Meanwhile over at the Center on Reinventing Public Education, their Robin Lake could not wait to say how flawed the AP's analysis is. 
It turned out, charters were simply locating in majority-minority low-income neighborhoods and serving the at-risk kids who live there. Los Angeles is about 80% Hispanic. New Orleans is more than 80% black. Charter schools that locate in those cities are trying to serve those students. This is not segregation; this is school founders doing exactly what policymakers hoped they would do (as required in most state charter laws): serve kids most in need of a better education.

But they do seem ignorant of the important fact that charter schools have a strong track record in overcoming the odds of high poverty.  
No more side-eye here but a real eye-roll.  What a great way to deflect from the issue that highly segregated schools struggle much more than diverse schools and their students don't perform as well.  Now if you are looking for a cultural experience where kids feel good about being in a school with the same kids, fine. Except that isn't what public education is about.

As for "charters schools have a strong track record" with minority students - SOME do. Not a lot and certainly not a majority.  I'll just guess that Lake forgot that qualifier.

45 comments:

Anonymous said...

"Racial imbalance is not segregation." - Justice Thomas from the Supreme Court case that struck down Seattle's race-based assignment plan.

words matter

Stuart J said...

The word about a charter some friends were checking out was that the friend were not welcome because the school only wanted to enroll free and reduced lunch students. So to Ms Lake's point: it may not just be where the schools are located, it may be specific goals of the charter administrators.

Anonymous said...

We must force the races together for their own good. We the liberals know what is best.

Jack stick

Melissa Westbrook said...

Well, Jack Stick. it's not "knowing what is best." It's about what research shows, over and over.

Trish Millines Dziko said...

Well there are multiple ways to look at the AP article. I disagree with the point it's making. People tend to go to school where they live. Our nation has plenty of segregated cities and towns. So if a charter school opens in a predominantly black/brown/low-income area, then that is their population. Those families have made a choice for what they believe is a better opportunity for their children. Folks may not agree with that (for whatever reason), but it's not their families, so it's none of their business. The other thing that bothers me about this article is the notion of choice. It seems articles like this come out when black/brown/low-income families are doing the choosing(within their own damn neighborhood). While there hardly a peep about white/middle-class+ families choosing private or highly resourced schools (inside and outside of their neighborhood).

There are public schools in Seattle that are majority of color and majority white. Every school should be a great school regardless of where it's located. You can't manufacture or force integration. We've already seen how that turned out.

Melissa Westbrook said...

I disagree, Trish. I think there is blowback, no matter who populates a school. You hear it all the time in the north end of Seattle.

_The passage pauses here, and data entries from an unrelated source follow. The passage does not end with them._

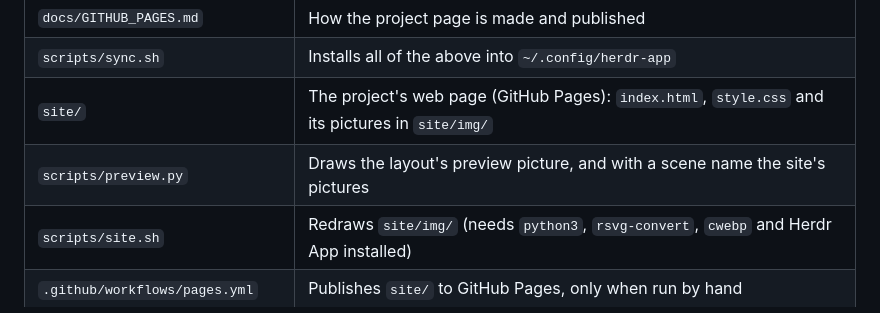
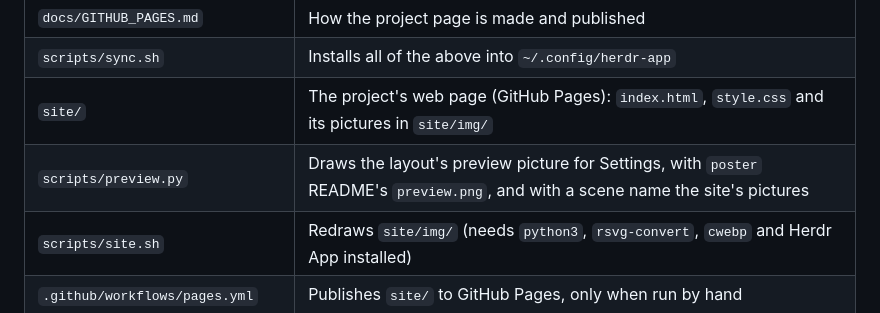
Before and after one commit to carstenlucke/herdr-roundup, a Markdown page: README.md, the part around one of its changes. Rendered like a GitHub page.

```diff
--- a/README.md
+++ b/README.md
@@ -23,7 +23,7 @@ The layout is called `Herdr-Roundup`: Herdr's Settings show a layout by its file
 | `docs/GITHUB_PAGES.md` | How the project page is made and published |
 | `scripts/sync.sh` | Installs all of the above into `~/.config/herdr-app` |
 | `site/` | The project's web page (GitHub Pages): `index.html`, `style.css` and its pictures in `site/img/` |
-| `scripts/preview.py` | Draws the layout's preview picture, and with a scene name the site's pictures |
+| `scripts/preview.py` | Draws the layout's preview picture for Settings, with `poster` README's `preview.png`, and with a scene name the site's pictures |
 | `scripts/site.sh` | Redraws `site/img/` (needs `python3`, `rsvg-convert`, `cwebp` and Herdr App installed) |
 | `.github/workflows/pages.yml` | Publishes `site/` to GitHub Pages, only when run by hand |
 | `scripts/build-icons.mjs` | Regenerates `roundup-files`' icons from a pinned release of Symbols (needs `curl`, `unzip`, Node) |
```
Also changed, not shown: other parts of README.md (+1 -1 lines), RECIPE.md (+1 -1 lines), docs/GITHUB_PAGES.md (+1 -1 lines), assets/logo-mark.png (added), 4 other files.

I agree that a school should just be great, period. But, segregation is not good in terms of outcomes - the research supports that. If building community and kids feeling good is more important, then maybe segregation is okay. But it shouldn't be cultivated.

Anonymous said...

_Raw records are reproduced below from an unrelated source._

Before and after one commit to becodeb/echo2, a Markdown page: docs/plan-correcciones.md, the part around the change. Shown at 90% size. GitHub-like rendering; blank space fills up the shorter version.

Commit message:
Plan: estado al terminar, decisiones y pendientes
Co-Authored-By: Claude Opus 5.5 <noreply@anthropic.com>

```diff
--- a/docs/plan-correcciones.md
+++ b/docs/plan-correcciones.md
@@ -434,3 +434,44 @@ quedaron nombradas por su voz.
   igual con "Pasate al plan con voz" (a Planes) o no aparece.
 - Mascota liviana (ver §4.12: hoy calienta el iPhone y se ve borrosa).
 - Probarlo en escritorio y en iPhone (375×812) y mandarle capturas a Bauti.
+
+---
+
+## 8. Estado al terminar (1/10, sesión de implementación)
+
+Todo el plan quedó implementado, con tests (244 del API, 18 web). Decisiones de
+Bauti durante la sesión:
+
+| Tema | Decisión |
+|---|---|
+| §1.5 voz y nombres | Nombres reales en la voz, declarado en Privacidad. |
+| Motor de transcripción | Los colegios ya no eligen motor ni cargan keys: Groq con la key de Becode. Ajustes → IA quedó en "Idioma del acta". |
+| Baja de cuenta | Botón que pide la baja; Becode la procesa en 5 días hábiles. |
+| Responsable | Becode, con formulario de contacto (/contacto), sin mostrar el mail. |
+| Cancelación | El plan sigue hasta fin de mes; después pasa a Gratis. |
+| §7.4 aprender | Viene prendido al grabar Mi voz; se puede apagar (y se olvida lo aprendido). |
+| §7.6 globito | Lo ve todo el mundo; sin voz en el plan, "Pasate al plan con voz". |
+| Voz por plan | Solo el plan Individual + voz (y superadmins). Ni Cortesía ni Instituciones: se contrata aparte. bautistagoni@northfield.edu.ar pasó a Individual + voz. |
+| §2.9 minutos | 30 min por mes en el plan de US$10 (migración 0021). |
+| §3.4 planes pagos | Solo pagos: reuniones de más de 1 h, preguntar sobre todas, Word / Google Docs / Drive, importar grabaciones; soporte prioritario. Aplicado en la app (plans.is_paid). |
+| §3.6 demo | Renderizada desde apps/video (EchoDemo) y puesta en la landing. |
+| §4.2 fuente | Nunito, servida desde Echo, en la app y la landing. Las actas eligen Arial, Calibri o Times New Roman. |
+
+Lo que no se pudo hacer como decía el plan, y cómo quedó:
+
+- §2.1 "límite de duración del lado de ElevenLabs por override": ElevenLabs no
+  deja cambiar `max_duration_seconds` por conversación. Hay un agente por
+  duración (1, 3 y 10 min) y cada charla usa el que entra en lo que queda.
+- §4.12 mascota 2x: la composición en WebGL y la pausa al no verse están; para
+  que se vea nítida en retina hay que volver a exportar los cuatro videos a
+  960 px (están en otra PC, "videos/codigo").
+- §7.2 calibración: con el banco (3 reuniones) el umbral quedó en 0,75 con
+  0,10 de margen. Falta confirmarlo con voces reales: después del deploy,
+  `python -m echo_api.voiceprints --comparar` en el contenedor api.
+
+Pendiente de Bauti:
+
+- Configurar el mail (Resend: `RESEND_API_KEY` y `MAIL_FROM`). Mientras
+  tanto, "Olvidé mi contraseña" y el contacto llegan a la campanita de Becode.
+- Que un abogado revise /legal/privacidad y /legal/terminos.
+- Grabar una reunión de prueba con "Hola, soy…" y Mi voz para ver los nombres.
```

If charter schools are so great for minorities and at-risk kids, why don't just create a bunch more and then send them all to charters to get those awesome educations and "overcome the odds of high poverty"? That way we could finally eliminate the achievement gap! Charter schools to the rescue!

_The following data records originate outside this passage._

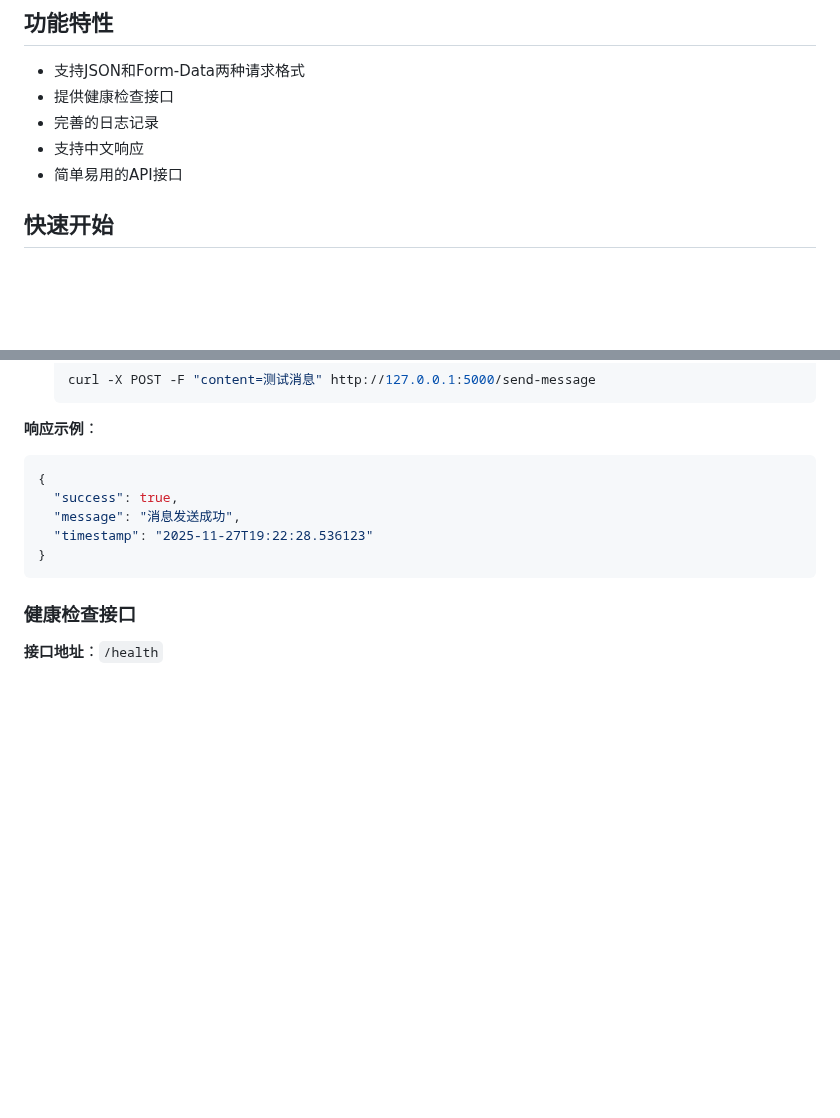
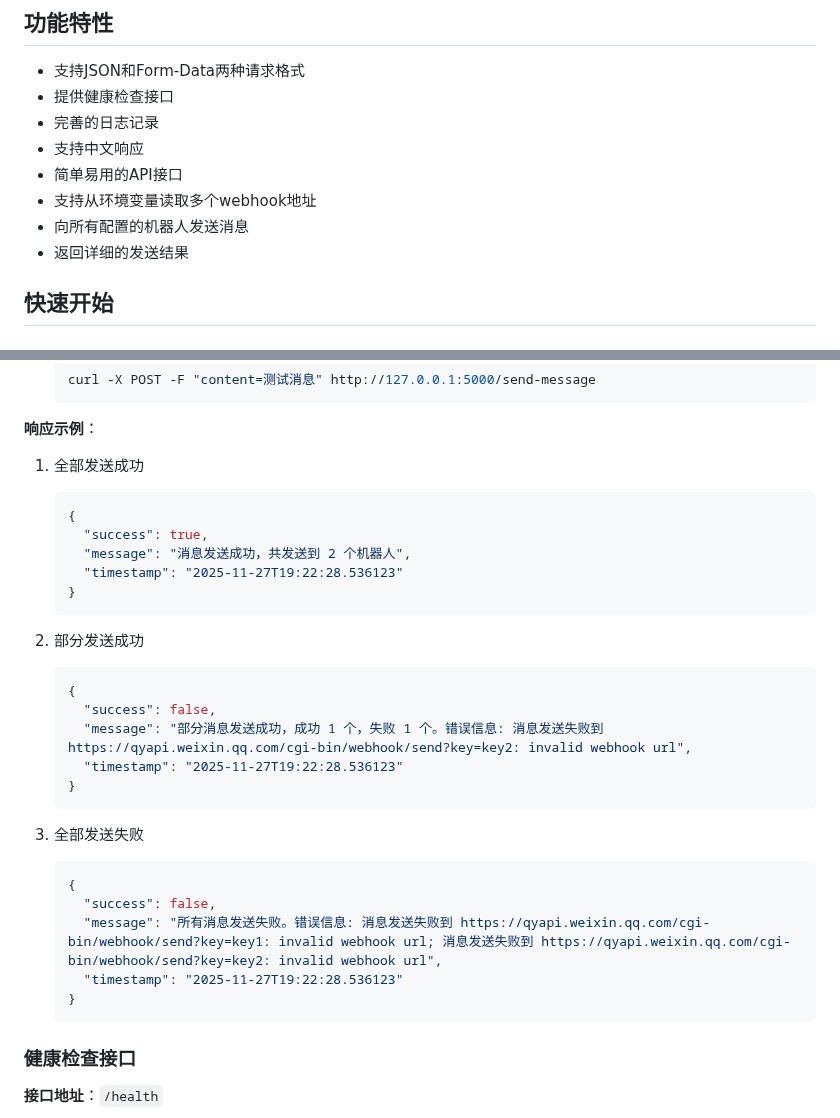
Before and after one commit to Wuhy0317/wechat_rebot_api, a Markdown page: README.md, 2 parts joined by grey strips. GitHub-like rendering; blank space fills up the shorter version.

Commit message:
更新README

````diff
--- a/README.md
+++ b/README.md
@@ -11,6 +11,9 @@
 - 完善的日志记录
 - 支持中文响应
 - 简单易用的API接口
+- 支持从环境变量读取多个webhook地址
+- 向所有配置的机器人发送消息
+- 返回详细的发送结果
 
 ## 快速开始
 
@@ -125,13 +128,32 @@ WECHAT_ROBOT_URLS = [url.strip() for url in os.environ.get("WECHAT_ROBOT_URLS",
 
 **响应示例**：
 
-```json
-{
-  "success": true,
-  "message": "消息发送成功",
-  "timestamp": "2025-11-27T19:22:28.536123"
-}
-```
+1. 全部发送成功
+   ```json
+   {
+     "success": true,
+     "message": "消息发送成功，共发送到 2 个机器人",
+     "timestamp": "2025-11-27T19:22:28.536123"
+   }
+   ```
+
+2. 部分发送成功
+   ```json
+   {
+     "success": false,
+     "message": "部分消息发送成功，成功 1 个，失败 1 个。错误信息: 消息发送失败到 https://qyapi.weixin.qq.com/cgi-bin/webhook/send?key=key2: invalid webhook url",
+     "timestamp": "2025-11-27T19:22:28.536123"
+   }
+   ```
+
+3. 全部发送失败
+   ```json
+   {
+     "success": false,
+     "message": "所有消息发送失败。错误信息: 消息发送失败到 https://qyapi.weixin.qq.com/cgi-bin/webhook/send?key=key1: invalid webhook url; 消息发送失败到 https://qyapi.weixin.qq.com/cgi-bin/webhook/send?key=key2: invalid webhook url",
+     "timestamp": "2025-11-27T19:22:28.536123"
+   }
+   ```
 
 ### 健康检查接口
 
````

Yeah, right.

Taxpayer said...

Actually, the use of taxpayer dollars for charter schools are everyone's business.

I look forward to the day when Washington state's Charter Commission requires charter schools to place their budgets and financial information on their web page-- similar to SPS.






Trish Millines Dziko said...

Melissa, I would love to see every single public school be as integrated as possible, but in reality that will not happen until we change segregated neighborhoods. I don't think most charters are cultivating segregation. They are doing two things 1) drawing from the same neighborhood as the traditional public school which in many cases is just as segregated 2) trying to give options to those black/brown/low-income families who are not getting served by their traditional public school.

Yeah, right: Nobody said charters are THE answer. I certainly didn't say that. You may not like them, or feel like your children need them, but obviously there are issues in traditional public schools that since day one have not been addressed for black/brown/low-income kids because traditional public schools were not built them them in mind. We all know that, just some people don't want to admit it.

Taxpayer. This thread is not about whether you like charters or not. They at the moment are legal and if a family chooses to attend one, it certain is none of your business that they made that choice.

I'll finish by saying I'm agnostic about public, private, charter or home schooling. I do prefer that our public schools serve all children well since nationwide 90% of students attend them. My kids attend(ed) public schools. However, I think families deserve to send their kids to the school that works best for them. In particular black/brown/low-income families have not been served well by the public school system.

Taxpayer said...


At a time when Seattle is gentrifying, charter backers are putting charter schools into Seattle. How does this fit into the segregation discussion?



Anonymous said...

Trish,

When you say traditional public schools were not built with black/brown/low-income kids in mind, what specifically would you change? What is possible under current funding issues? Could private partnerships bridge the gap?

N

Anonymous said...
This comment has been removed by a blog administrator.
Anonymous said...

How is a charter school different from what Nova or the little public school in the center house can and do provide? Just curious, serious question.

Deliver

Anonymous said...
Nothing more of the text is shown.